Social welfare appeals system criticised
on 24/10/2012 09:05:01
A report by the legal rights group FLAC found that people can wait for more than a year for an oral hearing into why their application for social welfare has been declined.
The waiting time for a decision following a written appeal averages at around 32 weeks.
FLAC has also criticised what it says is a lack of consistency and transparency in how decisions are made.
Ombudsman Emily O'Reilly launched the report, entitled 'Not Fair Enough', along with a trio of factual guides on various aspects of the social welfare system, in Dublin's Mansion House this morning.
Launching the report, the Ombudsman drew particular attention to the importance for social welfare appellants of having the opportunity to make their case at an oral appeal hearing.
"As set out in the report, the success rate for appeals which include an oral hearing has been consistently higher than the success rate for appeals decided summarily," she said.
"Unfortunately, as FLAC's report also shows, the proportion of appeal cases going to oral hearing has declined significantly in recent years with 59% having an oral hearing in 2009 as against just 35% in 2011."
Chairing the launch, FLAC director general Noeline Blackwell said that the Appeals Office itself had reported 51,515 live or on-going appeals last year, with an average processing time per case of 32 weeks.
"But where there is an oral hearing, the wait could be over a year," she said.
"What these delays mean is that people are not getting a payment to which they are entitled and that some will be at risk of destitution.
"If we take this along with other problems, like the lack of transparency and consistency in decision-making, it means the appeals system does not offer an effective remedy or a system that people can understand."
Saoirse Brady, an advocacy and policy officer with FLAC, said: "So many appeals are overturned by the original decision-maker when they're asked to go back and review their own decisions.

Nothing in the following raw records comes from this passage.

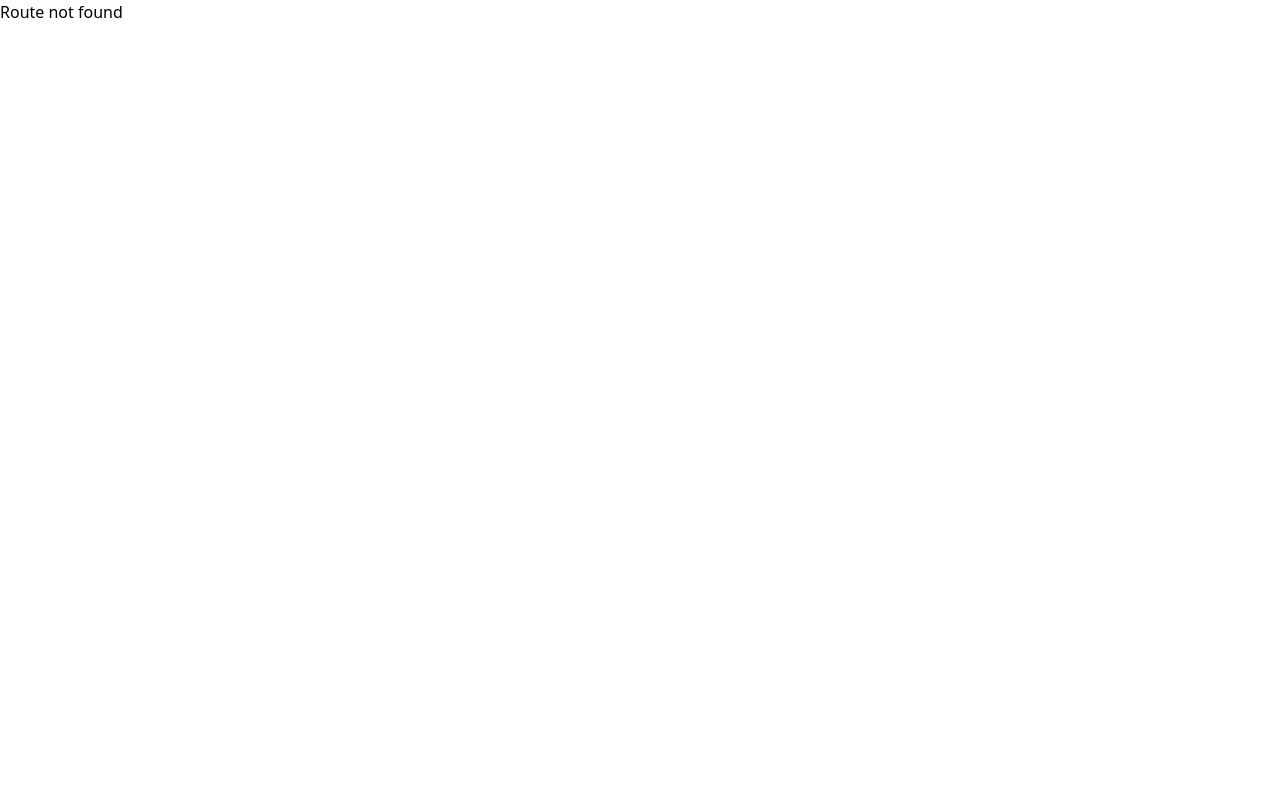
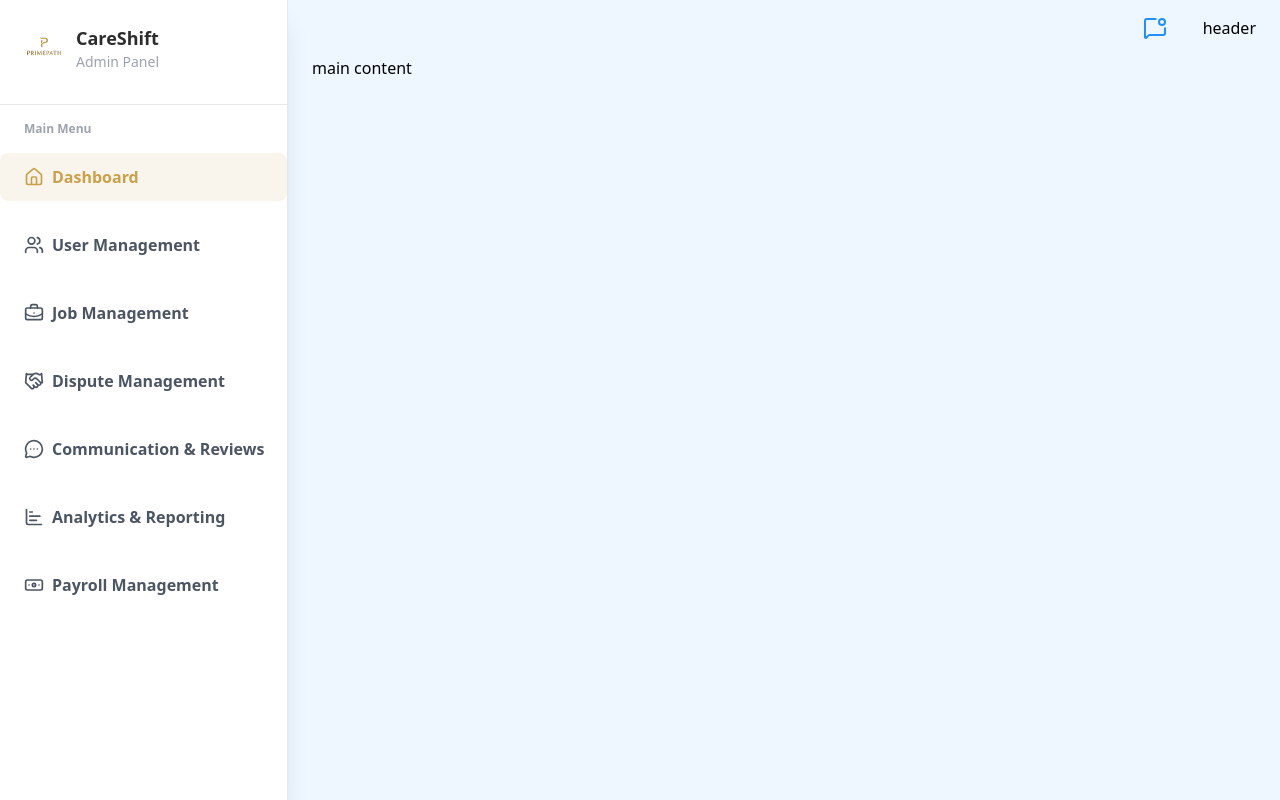
Before and after one commit to Arafat-Bhuiyan/adam, a React (Vite) app: page /admin in a window 1280 px wide. Before the commit this address had no page. Built offline with nearby package versions, Linux system fonts and the light colour scheme.

Commit message:
Admin Dashboard started. Sidebar done

```diff
--- /dev/null
+++ b/src/Admin/Dashboard/AdminDashboard.jsx
@@ -0,0 +1,58 @@
+import { useState } from "react";
+import { MessageSquareDot } from "lucide-react";
+import { Sidebar } from "./Sidebar";
+
+export default function AdminDashboard() {
+  const [currentComponent, setCurrentComponent] = useState("Dashboard"); // New state to track the active component
+
+  const handleComponentChange = (component) => {
+    setCurrentComponent(component);
+  };
+  return (
+    <div className="flex bg-[#EEF6FF] font-poppins">
+      {/* Sidebar */}
+      <div className="w-72 fixed top-0 left-0 h-screen">
+        <Sidebar
+          currentComponent={currentComponent}
+          onMenuClick={handleComponentChange}
+        />
+        Sidebar
+      </div>
+
+      {/* Main Content */}
+      <div className="flex-1 ml-72 min-h-screen overflow-y-auto">
+        {/* Header */}
+        <div className="bg-[#EEF6FF] px-6 py-4">
+          <div className="flex items-center justify-end gap-9">
+            <MessageSquareDot color="#1E90FF" />
+            {/* <img
+              onClick={() => handleComponentChange("Profile")}
+              src={profile}
+              alt="profile"
+              className="w-12 h-12"
+            /> */}
+            header
+          </div>
+        </div>
+
+        {/* Content */}
+        <div className="px-6 bg-[#EEF6FF]">
+          {/* Conditionally render the component based on the state */}
+          {currentComponent === "Dashboard" && (
+            <div className="">
+              {/* Status Cards */}
+              {/* <StartCards /> */}
+              main content
+            </div>
+          )}
+          {/* {currentComponent === "User Management" && <Quizz />}
+          {currentComponent === "Job Management" && <Monetization />}
+          {currentComponent === "Dispute Management" && <Account />}
+          {currentComponent === "Communication & Reviews" && <Terms />}
+          {currentComponent === "Analytics & Reporting" && <Terms />}
+          {currentComponent === "Payroll Management" && <Privacy />} */}
+        </div>
+      </div>
+    </div>
+  );
+}
--- /dev/null
+++ b/src/Admin/Dashboard/Sidebar.jsx
@@ -0,0 +1,64 @@
+import logo from "../../assets/images/logo2.png";
+import {
+  BriefcaseBusiness,
+  Users,
+  Handshake,
+  MessageCircleMore,
+  ChartBar,
+  Banknote,
+  House,
+} from "lucide-react";
+
+export const Sidebar = ({ currentComponent, onMenuClick }) => {
+  const menuItems = [
+    { icon: House, label: "Dashboard", active: true },
+    { icon: Users, label: "User Management" },
+    { icon: BriefcaseBusiness, label: "Job Management" },
+    { icon: Handshake, label: "Dispute Management" },
+    { icon: MessageCircleMore, label: "Communication & Reviews" },
+    { icon: ChartBar, label: "Analytics & Reporting" },
+    { icon: Banknote, label: "Payroll Management" },
+  ];
+  return (
+    <div className="w-full h-full bg-white shadow-xl flex flex-col items-start border-r border-[#E5E7EB]">
+      {/* Logo */}
+      <div className="w-full border-b border-[#E5E7EB] ">
+        <div className="mb-2  p-6 flex items-center gap-3 justify-start">
+          <img src={logo} className="w-10 h-10" alt="" />
+          <div>
+            <h1 className="font-bold text-lg text-[#2c2c2c]">CareShift</h1>
+            <p className="text-sm text-[#9CA3AF]">Admin Panel</p>
+          </div>
+        </div>
+      </div>
+
+      <div>
+        <p className="font-semibold text-xs py-4 px-6 text-[#9CA3AF]">
+          Main Menu
+        </p>
+      </div>
+
+      {/* Navigation */}
+      <nav className="w-full">
+        <ul className="w-full">
+          {menuItems.map((item, index) => {
+            const Icon = item.icon;
+            const isActive = currentComponent === item.label;
+            return (
+              <li key={index}>
+                <button
+                  onClick={() => onMenuClick(item.label)}
+                  className={`flex items-center w-full h-12 pl-6 py-3 text-start rounded-lg transition-colors mb-5 gap-2
+    ${isActive ? "bg-[#C9A14A]/10 text-[#C9A14A]" : "text-[#4B5563]"}`}
+                >
+                  <Icon className="w-5 h-5" />
+                  <span className="font-semibold text-base">{item.label}</span>
+                </button>
+              </li>
+            );
+          })}
+        </ul>
+      </nav>
+    </div>
+  );
+};
--- a/src/router/Routes.jsx
+++ b/src/router/Routes.jsx
@@ -7,6 +7,7 @@ import { About } from "../pages/About/About";
 import Terms from "../pages/Terms & Policy/Terms";
 import Privacy from "../pages/Terms & Policy/Privacy";
 import { Schedule } from "../pages/Schedule/Schedule";
+import AdminDashboard from "../Admin/Dashboard/AdminDashboard";
 
 const router = createBrowserRouter([
   {
@@ -44,6 +45,10 @@ const router = createBrowserRouter([
       },
     ],
   },
+  {
+    path: "/admin",
+    element: <AdminDashboard />,
+  },
 ]);
 
 export default router;
```
Also changed, not shown: src/assets/images/logo2.png (added).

"[It] means that they're obviously not making complete and accurate applications in the first place, or the Department isn't taking or isn't getting the information that they need to make proper decisions at the beginning, rather than drive somebody through a … lengthy appeals process."